PROBLEM >>
Look through the records below, count the lines with the word "ellipses", and reply with only the number.

Change detection data >>
• • • •
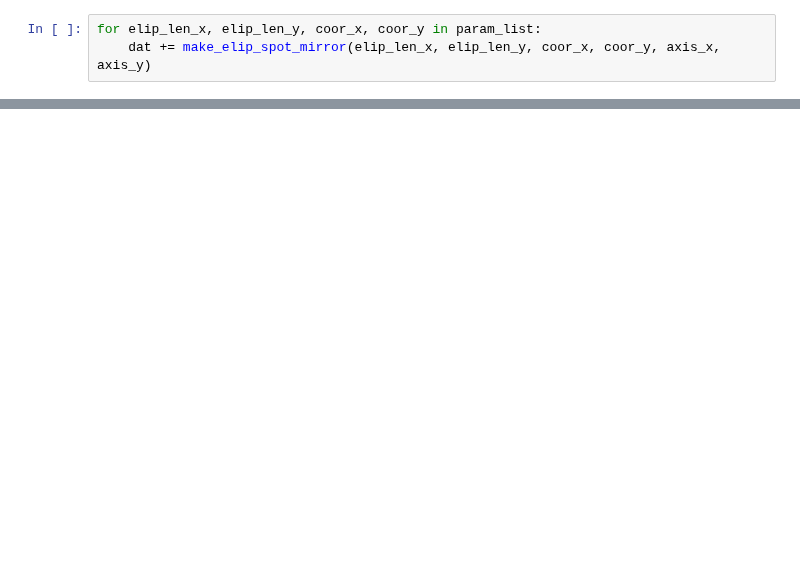
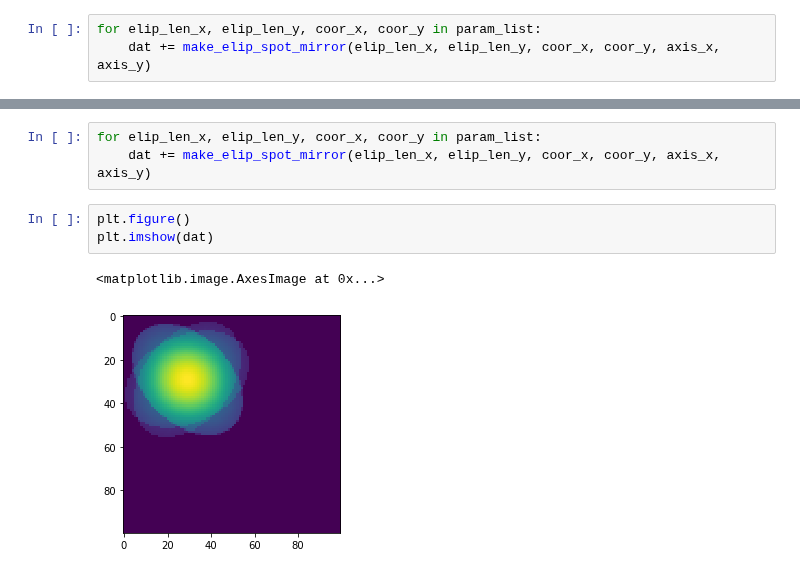
Before and after one commit to Hirochon/laboratory, a Jupyter notebook: ellipses/make_rotate_ellipse_v1.ipynb, the cells around one changed output, grey strips where cells are left out. Cells and saved outputs as stored; diff of their text form; blank space fills up the shorter version.

```diff
--- a/ellipses/make_rotate_ellipse_v1.ipynb
+++ b/ellipses/make_rotate_ellipse_v1.ipynb
@@ -64,0 +65,9 @@ plt.imshow(dat)
+# %%
+for elip_len_x, elip_len_y, coor_x, coor_y in param_list:
+    dat += make_elip_spot_mirror(elip_len_x, elip_len_y, coor_x, coor_y, axis_x, axis_y)
+# %%
+plt.figure()
+plt.imshow(dat)
+# %% [output]
+<matplotlib.image.AxesImage at 0x...>
+[figure, added]
```
Also changed, not shown: parts of 4 cells of this notebook.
• • • •
ANSWER FOR THIS EXERCISE >>
3